I posed the “who pays” question to some of our Boys on the Stoop; Adama answered, “The man. I think there’s definitely some play in that, but I have to believe that culturally, across the country, the norm is still that the man pays for meal.” ColoradoBoy agreed with Adama. Interestingly enough though, my neighborhood friend A said, “The person who asks? Or you go dutch; I’m not very traditional with that.” While my sociological survey consists of a whopping three people, it’s still interesting to see that the woman I asked thought people should split the check, while the two men said that the man should pay.
Some other answers I got that were interesting (I love conducting sociological surveys through instant messenger early in the morning…how profesh of me):
“It depends somewhat on the circumstances; if it was me, i would usually offer to pay, but i think these things are somewhat less important now then they used to be. i kind of feel like some of the social traditions are somewhat outdated, now that doesn’t mean that i don’t follow them.” (From a male friend, 23, single)
I think single male friend is wrong; they are not any less important, but it is being discussed and analyzed more, so therefore, also suppressed and repressed more. We’re not supposed to discuss money or paying for things, but it’s still an issue on dates.
I enjoyed T’s answer, “i think there should be an appropriate amount of squabble and whoever puts up the best fight wins.” Sort of what AskMen.com said, but the man should win that battle. See, it doesn’t just take arm’s length to pick up a check, but wits and humor, too! You need to be quick on one’s feet to play the game of the dinner-paying-duel.
When asked, “Who pays for dinner on the first date?” male friend, 21, in a relationship responded “Since when has that been in question?” Nice answer, I dig it.

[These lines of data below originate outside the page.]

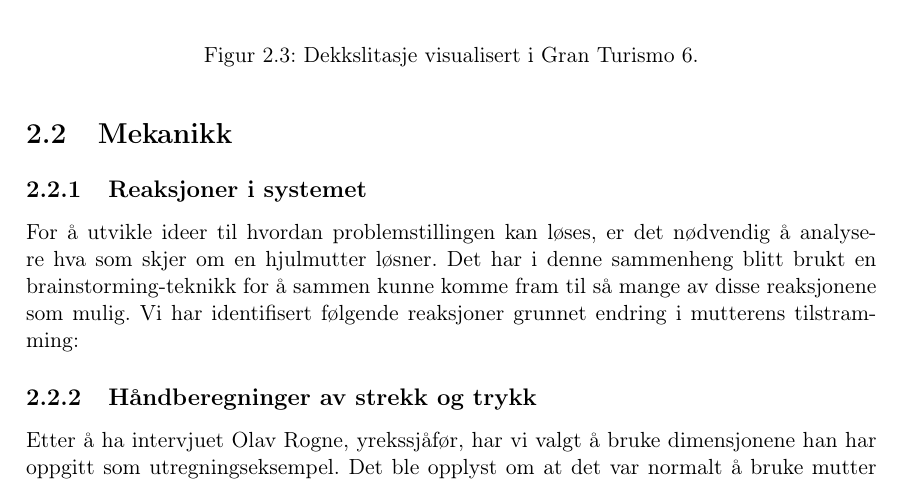
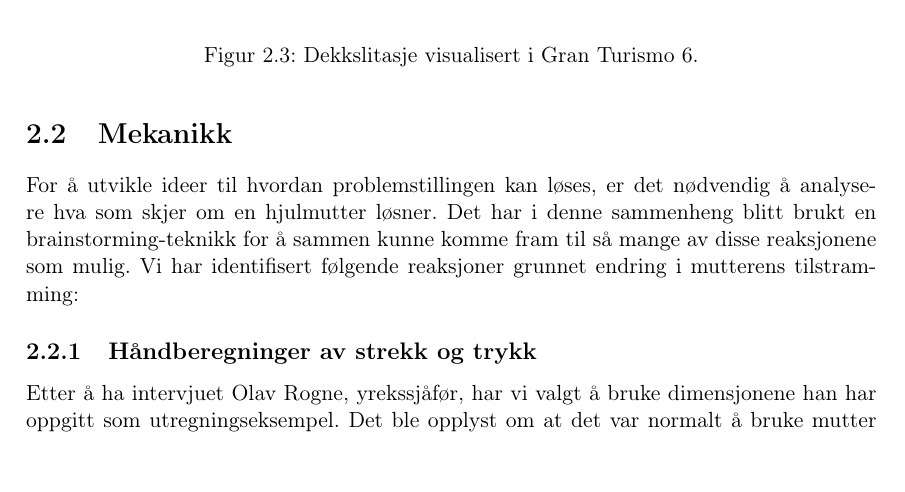
Before and after one commit to EiT-Stereo/docs, a LaTeX document (project/rapport.tex, which reads project/section/mekanikk.tex): part of page 9 of 30, cut so that both start at the same text. Compiled offline with pdfLaTeX.

Commit message:
kommenterte ut en underoverskrift. er kanskje ikke nødvendig å ha den der?

```diff
--- a/project/section/mekanikk.tex
+++ b/project/section/mekanikk.tex
@@ -1,5 +1,5 @@
 \section{Mekanikk}
-\subsection{Reaksjoner i systemet}
+\comment{\subsection{Reaksjoner i systemet}}
 
 For å utvikle ideer til hvordan problemstillingen kan løses, er det nødvendig å analysere hva som skjer om en hjulmutter løsner. Det har i denne sammenheng blitt brukt en brainstorming-teknikk for å sammen kunne komme fram til så mange av disse reaksjonene som mulig. Vi har identifisert følgende reaksjoner grunnet endring i mutterens tilstramming:
 
```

So, readers, what do YOU think, not only who should pay on the first date, but how should the mini-battle go down? What “fight” (God, this is so lady trapped in a castle, “save me, save me, no don’t save me, save me!”) should I put up in order to look willing to pay?
Have you ever had an awkward dinner-paying experience? Share!